Peoria, Arizona —— It’s been a hell of a year for Art Warren.
The Seattle Mariners farmhand was an afterthought one year ago, coming off an underwhelming season spent predominantly as a starter with High-A Bakersfield who didn’t miss too many bats. Fast forward a few months, and Warren — who went through a rigorous strength, conditioning, and nutrition program over the winter — is now a high-profile relief prospect boasting a mid- to upper-90s fastball with an above-average curveball and slider, both of which missed bats at more than a strikeout-per-inning clip in 2017 with the Modesto Nuts.
That transition in and of itself has been a remarkable story to follow over the summer, and I’ve been tracking that across several different points throughout the long summer season, but now that Art Warren is out at the Arizona Fall League representing the Seattle Mariners as a member of the Peoria Javelinas, I figured this was the perfect time to get him on camera and bear down on what’s made him so successful coming out of the bullpen.
So, here it is — Warren was kind and insightful enough to spend more than 15 minutes on camera before a recent AFL game discussing pitching, pitch grips, and bullpen work at a high level. Hopefully you’ll find this discussion particularly illuminating as far as it relates to him throwing various pitches and some of the intricacies of relief pitching:
He and I mentioned it in the video, too, so how about we show you Art Warren working on his craft out at AFL from a behind-the-plate viewpoint, too? Below, this video from late October in Scottsdale will give you a good visual reference to see the movement and sequencing on all four of the pitches he’s discussing in that interview:

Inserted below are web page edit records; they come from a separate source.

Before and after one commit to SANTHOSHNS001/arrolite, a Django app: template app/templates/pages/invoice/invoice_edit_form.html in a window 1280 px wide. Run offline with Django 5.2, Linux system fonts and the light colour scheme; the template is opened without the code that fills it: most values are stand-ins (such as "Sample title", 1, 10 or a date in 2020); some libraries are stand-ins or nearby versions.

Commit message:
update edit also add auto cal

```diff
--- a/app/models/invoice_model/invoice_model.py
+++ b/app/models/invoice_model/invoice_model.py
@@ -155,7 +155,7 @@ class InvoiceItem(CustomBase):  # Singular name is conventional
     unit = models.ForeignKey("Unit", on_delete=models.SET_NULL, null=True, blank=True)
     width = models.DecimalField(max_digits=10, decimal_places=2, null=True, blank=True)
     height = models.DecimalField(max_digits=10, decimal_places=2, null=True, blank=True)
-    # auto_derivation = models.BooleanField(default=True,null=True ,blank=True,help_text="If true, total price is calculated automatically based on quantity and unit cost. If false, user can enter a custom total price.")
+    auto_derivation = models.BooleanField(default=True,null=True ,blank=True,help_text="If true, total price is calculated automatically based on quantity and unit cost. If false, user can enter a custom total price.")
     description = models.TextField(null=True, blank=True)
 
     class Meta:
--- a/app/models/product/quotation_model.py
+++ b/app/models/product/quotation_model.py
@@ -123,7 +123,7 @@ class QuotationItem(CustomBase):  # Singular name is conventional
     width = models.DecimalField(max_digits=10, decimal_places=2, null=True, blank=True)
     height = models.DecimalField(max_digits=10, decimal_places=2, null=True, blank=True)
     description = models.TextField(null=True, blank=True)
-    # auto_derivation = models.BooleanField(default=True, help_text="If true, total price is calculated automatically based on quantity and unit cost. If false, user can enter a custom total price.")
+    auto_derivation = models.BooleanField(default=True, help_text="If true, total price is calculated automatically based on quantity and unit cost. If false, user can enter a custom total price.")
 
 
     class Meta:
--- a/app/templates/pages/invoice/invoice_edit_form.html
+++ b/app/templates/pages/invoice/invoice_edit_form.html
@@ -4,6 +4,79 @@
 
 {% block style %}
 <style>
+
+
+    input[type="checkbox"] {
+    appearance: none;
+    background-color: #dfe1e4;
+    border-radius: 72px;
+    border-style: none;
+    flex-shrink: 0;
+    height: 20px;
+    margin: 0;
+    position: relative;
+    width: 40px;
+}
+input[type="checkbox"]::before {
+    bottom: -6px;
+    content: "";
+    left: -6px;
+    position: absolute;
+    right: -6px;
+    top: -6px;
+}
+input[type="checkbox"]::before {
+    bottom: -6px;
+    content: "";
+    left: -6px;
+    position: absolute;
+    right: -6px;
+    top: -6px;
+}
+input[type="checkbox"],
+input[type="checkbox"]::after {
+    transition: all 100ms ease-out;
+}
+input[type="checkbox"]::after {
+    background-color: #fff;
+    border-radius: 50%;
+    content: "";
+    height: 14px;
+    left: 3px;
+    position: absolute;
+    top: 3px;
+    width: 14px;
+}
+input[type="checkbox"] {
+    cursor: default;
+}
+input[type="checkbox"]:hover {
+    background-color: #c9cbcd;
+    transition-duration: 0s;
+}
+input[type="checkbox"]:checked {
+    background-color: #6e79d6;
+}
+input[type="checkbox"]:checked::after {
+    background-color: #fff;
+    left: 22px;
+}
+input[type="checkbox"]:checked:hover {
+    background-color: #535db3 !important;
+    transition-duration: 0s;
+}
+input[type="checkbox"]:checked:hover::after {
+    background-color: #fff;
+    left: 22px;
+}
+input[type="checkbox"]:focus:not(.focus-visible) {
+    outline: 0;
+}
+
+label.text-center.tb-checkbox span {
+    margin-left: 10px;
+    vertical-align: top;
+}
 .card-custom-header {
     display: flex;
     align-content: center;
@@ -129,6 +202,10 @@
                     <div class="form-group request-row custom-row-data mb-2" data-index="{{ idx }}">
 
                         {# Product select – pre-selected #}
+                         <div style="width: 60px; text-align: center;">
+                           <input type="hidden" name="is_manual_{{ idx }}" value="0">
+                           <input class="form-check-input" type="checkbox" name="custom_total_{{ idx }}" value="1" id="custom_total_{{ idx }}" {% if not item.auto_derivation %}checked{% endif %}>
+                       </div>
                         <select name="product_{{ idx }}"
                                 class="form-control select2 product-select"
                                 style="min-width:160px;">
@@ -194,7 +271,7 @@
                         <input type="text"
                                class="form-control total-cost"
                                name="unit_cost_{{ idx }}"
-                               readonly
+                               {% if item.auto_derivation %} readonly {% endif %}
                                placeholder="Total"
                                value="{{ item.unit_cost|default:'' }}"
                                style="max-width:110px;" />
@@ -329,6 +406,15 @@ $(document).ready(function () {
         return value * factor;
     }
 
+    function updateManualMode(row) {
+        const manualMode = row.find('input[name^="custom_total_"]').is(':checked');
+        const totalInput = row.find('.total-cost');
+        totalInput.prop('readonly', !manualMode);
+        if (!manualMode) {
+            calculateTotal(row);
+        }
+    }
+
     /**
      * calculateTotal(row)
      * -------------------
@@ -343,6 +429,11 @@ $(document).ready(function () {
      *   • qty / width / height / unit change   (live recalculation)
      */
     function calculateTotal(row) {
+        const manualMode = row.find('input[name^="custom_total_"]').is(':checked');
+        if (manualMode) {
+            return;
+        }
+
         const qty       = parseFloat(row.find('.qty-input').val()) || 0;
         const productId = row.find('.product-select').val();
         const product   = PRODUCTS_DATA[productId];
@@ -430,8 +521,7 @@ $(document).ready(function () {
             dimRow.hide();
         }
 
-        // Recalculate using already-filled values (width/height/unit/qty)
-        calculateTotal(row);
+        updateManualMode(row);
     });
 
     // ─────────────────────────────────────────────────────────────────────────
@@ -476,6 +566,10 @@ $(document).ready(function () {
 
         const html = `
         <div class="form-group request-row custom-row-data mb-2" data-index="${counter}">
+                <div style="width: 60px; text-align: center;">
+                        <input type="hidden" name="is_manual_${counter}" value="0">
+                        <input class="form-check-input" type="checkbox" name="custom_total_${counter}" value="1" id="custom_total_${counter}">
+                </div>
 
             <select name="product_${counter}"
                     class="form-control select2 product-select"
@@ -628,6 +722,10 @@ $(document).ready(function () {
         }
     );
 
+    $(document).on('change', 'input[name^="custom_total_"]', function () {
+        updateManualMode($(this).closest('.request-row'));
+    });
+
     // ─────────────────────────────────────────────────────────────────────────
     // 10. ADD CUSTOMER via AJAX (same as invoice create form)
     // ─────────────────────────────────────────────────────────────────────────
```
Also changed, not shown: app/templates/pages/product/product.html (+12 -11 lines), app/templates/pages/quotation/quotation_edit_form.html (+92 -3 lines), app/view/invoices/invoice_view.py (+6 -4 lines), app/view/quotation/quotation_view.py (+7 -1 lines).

I’ve said this a few times before, but it bears repeating: more than anyone else I saw across more than 200 games in 2017, Art Warren is the breakout player of the year compared to where he was a season ago. He has an outside shot to see the big leagues in 2018, and beyond that he’s turned himself into a legitimate power relief prospect who, by virtue of incredibly hard work and a little bit patience, will almost assuredly enjoy a sizable big league career moving forward. To think this is the same guy I saw sitting 88-91 as a back-end rotation arm in Bakersfield just fourteen months ago still boggles my mind.
It’s truly a testament to Art Warren himself — and the Seattle Mariners, and their player development process — that he now finds himself in the conversation about future set-up/closer options at the big league level. Whether that’s with the Mariners themselves or another organization, we shall see in time, but the fact remains: this kid is a prospect, and there’s even more gas in the tank beyond his 94-96 mph working velocity to go along with command feel for two different power breaking balls immediately from pitch one out of the bullpen. It’s a cherry on top that he’s as humble and kind as he is, and makes for a daily highlight who’s always grinning ear to ear whenever I see him out on a baseball field.
All summed up, that’s a rare set of traits. If you haven’t yet, for the love of God, please: buy in to Art Warren. He’s a dude.
(By the way, if you liked how in-depth we got in this video interview with Art Warren, please click here and subscribe to the Baseball Census YouTube channel to show your support and let us know you’d like to see more.)
More on Art Warren and other Seattle Mariners prospects: